Morning News Rundown
Health officials now estimate that one in three Los Angeles County residents have been infected with the coronavirus since the beginning of the pandemic. If the modeling is accurate, that means more than 3 million residents have been infected. To date, L.A. Public Health has identified 975,299 positive cases of COVID-19 in the county. [L.A. Times]
Deaths due to COVID-19 have spiked dramatically in L.A. County’s Latino population, alarming health officials. The most recent data shows that Latino COVID-19 deaths have risen from 3.5 daily deaths per 100,000 people in early November to 28 deaths per 100,000 people now. That rate is almost double the death rate of the next closest ethnic group within the data set. [L.A. Times]
The Disneyland annual program is no more. Due to the “continued uncertainty of the pandemic and limitations around the reopening,” Disneyland announced it is issuing refunds to current pass holders. [We Like L.A.]
After several days of preparations, the vaccination mega-site at Dodger Stadium opened earlier this morning. Health officials aim to vaccinate up to 12,000 individuals per day at the stadium, though currently, only healthcare workers with appointments are eligible. [CBS Los Angeles]

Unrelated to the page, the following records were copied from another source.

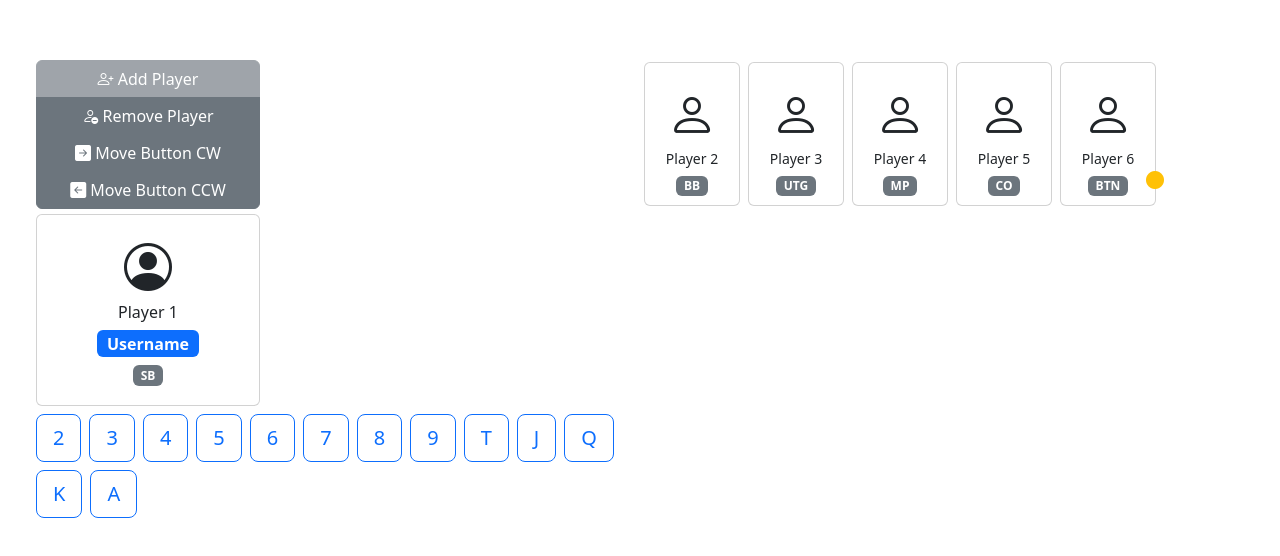
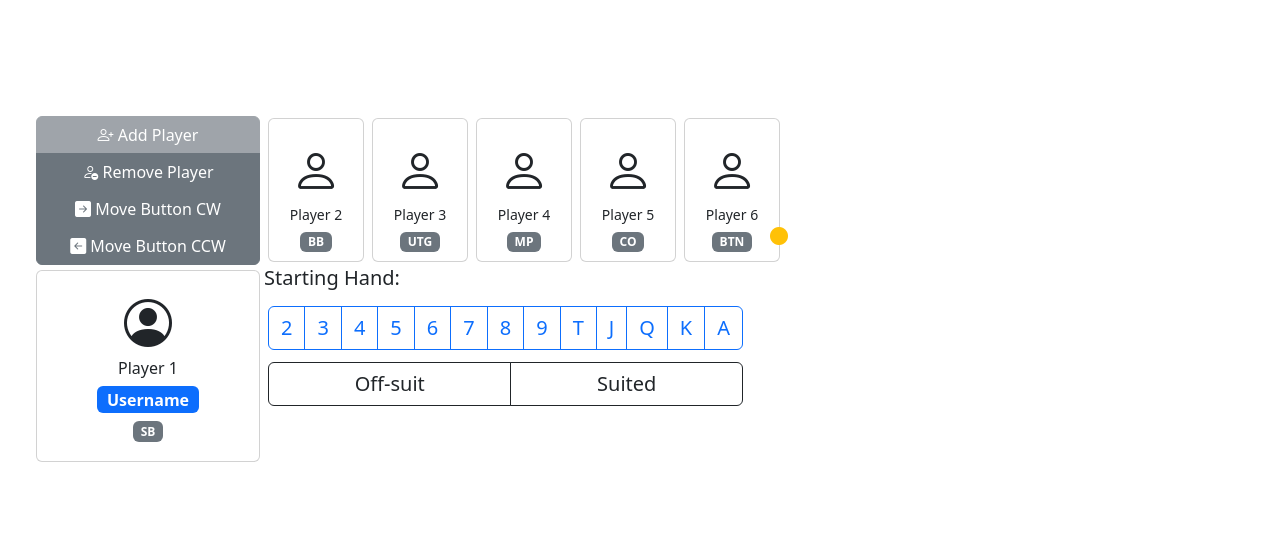
Before and after one commit to florianleca/poker-range-copilot, a Vue app: page / in a window 1280 px wide. Shown: the part 110-666 px from the top of the page. Built offline with nearby package versions, Linux system fonts and the light colour scheme.

Commit message:
major style + o/s cards

```diff
--- a/src/App.vue
+++ b/src/App.vue
@@ -1,5 +1,6 @@
 <template>
 
+    <div class="d-flex">
 
         <options-buttons
                 :min-players="minPlayers"
@@ -7,7 +8,6 @@
                 :nb-players="nbPlayers"
                 @player-added-or-removed="addOrRemovePlayer"
                 @button-moved="moveButton"/>
-
         <div class="d-flex players">
             <other-player
                     v-for="player in nbPlayers-1"
@@ -15,13 +15,15 @@
                     :num-player="player+1"
                     :position="positionsData[nbPlayers][(player+buttonPosition)%nbPlayers]"/>
         </div>
-
-    <div>
+    </div>
+    <br/>
+    <div class="d-flex">
         <main-player
                 :position="positionsData[nbPlayers][(buttonPosition)%nbPlayers]"
                 :username="username"/>
         <cards/>
     </div>
+
 
 </template>
 
@@ -51,7 +53,7 @@ export default {
     },
     methods: {
         addOrRemovePlayer: function (incr) {
-            if (incr ===1 && this.nbPlayers < this.maxPlayers) {
+            if (incr === 1 && this.nbPlayers < this.maxPlayers) {
                 this.nbPlayers++;
             } else if (incr === -1 && this.nbPlayers > this.minPlayers) {
                 this.nbPlayers--;
--- a/src/components/Cards.vue
+++ b/src/components/Cards.vue
@@ -1,17 +1,30 @@
 <template>
-    <div class="btn-group-lg" role="group">
+    <div class="d-flex flex-column">
+        <h5 class="h5">Starting Hand:</h5>
+
+        <div class="btn-group m-1" role="group">
+
             <button v-for="card in cards"
                     v-bind:class="{active: card.timesChosen>0, disabled: nbChosenCards===2 && card.timesChosen===0}"
                     :key="card.name"
                     type="button"
                     @click="chooseCard(card)"
-                class="btn btn-outline-primary position-relative m-1">
+                    class="btn btn-outline-primary position-relative my-1">
                 {{ card.name }}
                 <span class="position-absolute top-0 start-100 text-danger h2 translate-middle bi bi-check-all z-3"
                       v-if="card.timesChosen===2"/>
                 <span class="position-absolute top-0 start-100 text-danger h2 translate-middle bi bi-check z-3"
                       v-if="card.timesChosen===1"/>
             </button>
+        </div>
+        <div class="btn-group m-1" role="group">
+            <input type="radio" class="btn-check" name="vbtn-radio" id="vbtn-radio1" autocomplete="off"
+            v-bind:checked="pocketPair">
+            <label class="btn btn-outline-dark" for="vbtn-radio1">Off-suit</label>
+            <input type="radio" class="btn-check" name="vbtn-radio" id="vbtn-radio2" autocomplete="off"
+                   v-bind:disabled="pocketPair">
+            <label class="btn btn-outline-dark" for="vbtn-radio2">Suited</label>
+        </div>
     </div>
 </template>
 
@@ -21,6 +34,7 @@ export default {
     name: "Cards",
     data() {
         return {
+            pocketPair: false,
             nbChosenCards: 0,
             cards: [
                 {
@@ -90,13 +104,20 @@ export default {
             } else if (card.timesChosen === 2) {
                 card.timesChosen = 0;
                 this.nbChosenCards = 0;
+                this.pocketPair = false;
+            }
+            if (card.timesChosen === 2) {
+                this.pocketPair = true;
             }
 
         }
     }
+
 }
 </script>
 
 <style scoped>
-
+.btn {
+    font-size: 20px
+}
 </style>
```
Lines whose indentation alone changed are shown as unchanged.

35% of Metro bus operators, or about 800 bus operators total, are currently out due to COVID-19 and unrelated absences, according to new reporting by CBS Los Angeles. Uninfected drivers have been asked to clock six-day weeks to cover for hundreds of absences. [CBS Los Angeles]